(Task description):
Your answer should reproduce every line of the material in which the word "display" occurs.

(Dataset excerpts):
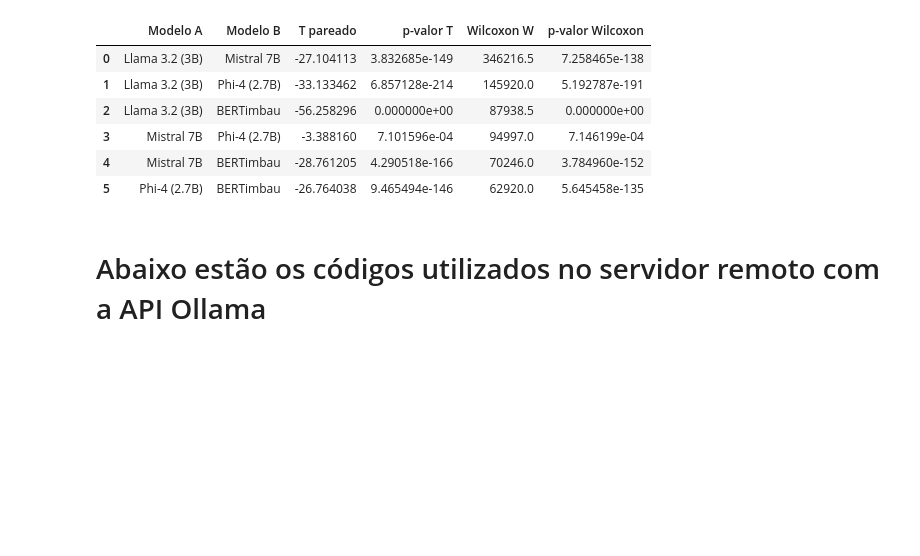
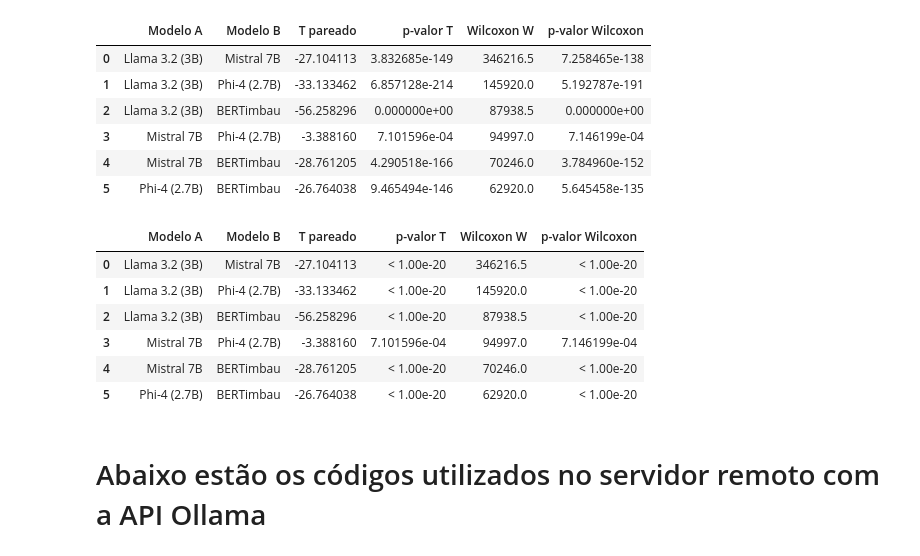
Before and after one commit to Kalidsa/TCC-2025-Kalidsa, a Jupyter notebook: tcc.ipynb, the cells around one changed output. Saved outputs shown, nothing was run; the diff lists cells and outputs as text; code cells hidden in the pictures; blank space fills up the shorter version.

```diff
--- a/tcc.ipynb
+++ b/tcc.ipynb
@@ -2657,6 +2614,32 @@ display(df_comparacoes)
 | 3 | Mistral 7B | Phi-4 (2.7B) | -3.388160 | 7.101596e-04 | 94997.0 | 7.146199e-04 |
 | 4 | Mistral 7B | BERTimbau | -28.761205 | 4.290518e-166 | 70246.0 | 3.784960e-152 |
 | 5 | Phi-4 (2.7B) | BERTimbau | -26.764038 | 9.465494e-146 | 62920.0 | 5.645458e-135 |
+# %%
+# --- Tabela final ---
+df_comparacoes = pd.DataFrame(resultados_tests)
+
+LIMIT_P_VALUE = 1e-20
+
+def format_p_value(p_val):
+    if p_val < LIMIT_P_VALUE:
+        return '< 1.00e-20'
+    else:
+        return '{:.6e}'.format(p_val)
+
+df_comparacoes['p-valor T'] = df_comparacoes['p-valor T'].apply(format_p_value)
+df_comparacoes['p-valor Wilcoxon'] = df_comparacoes['p-valor Wilcoxon'].apply(format_p_value)
+
+
+df_comparacoes.to_csv('/content/drive/MyDrive/TCC/comparacoes_modelos_stat_tests.csv', index=False)
+display(df_comparacoes)
+# %% [output]
+|  | Modelo A | Modelo B | T pareado | p-valor T | Wilcoxon W | p-valor Wilcoxon |
+| 0 | Llama 3.2 (3B) | Mistral 7B | -27.104113 | < 1.00e-20 | 346216.5 | < 1.00e-20 |
+| 1 | Llama 3.2 (3B) | Phi-4 (2.7B) | -33.133462 | < 1.00e-20 | 145920.0 | < 1.00e-20 |
+| 2 | Llama 3.2 (3B) | BERTimbau | -56.258296 | < 1.00e-20 | 87938.5 | < 1.00e-20 |
+| 3 | Mistral 7B | Phi-4 (2.7B) | -3.388160 | 7.101596e-04 | 94997.0 | 7.146199e-04 |
+| 4 | Mistral 7B | BERTimbau | -28.761205 | < 1.00e-20 | 70246.0 | < 1.00e-20 |
+| 5 | Phi-4 (2.7B) | BERTimbau | -26.764038 | < 1.00e-20 | 62920.0 | < 1.00e-20 |
 # %% [markdown]
 # Abaixo estão os códigos utilizados no servidor remoto com a API Ollama
 # %%
```
Also changed, not shown: parts of 22 cells of this notebook.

(Response below):
@@ -2657,6 +2614,32 @@ display(df_comparacoes)
+display(df_comparacoes)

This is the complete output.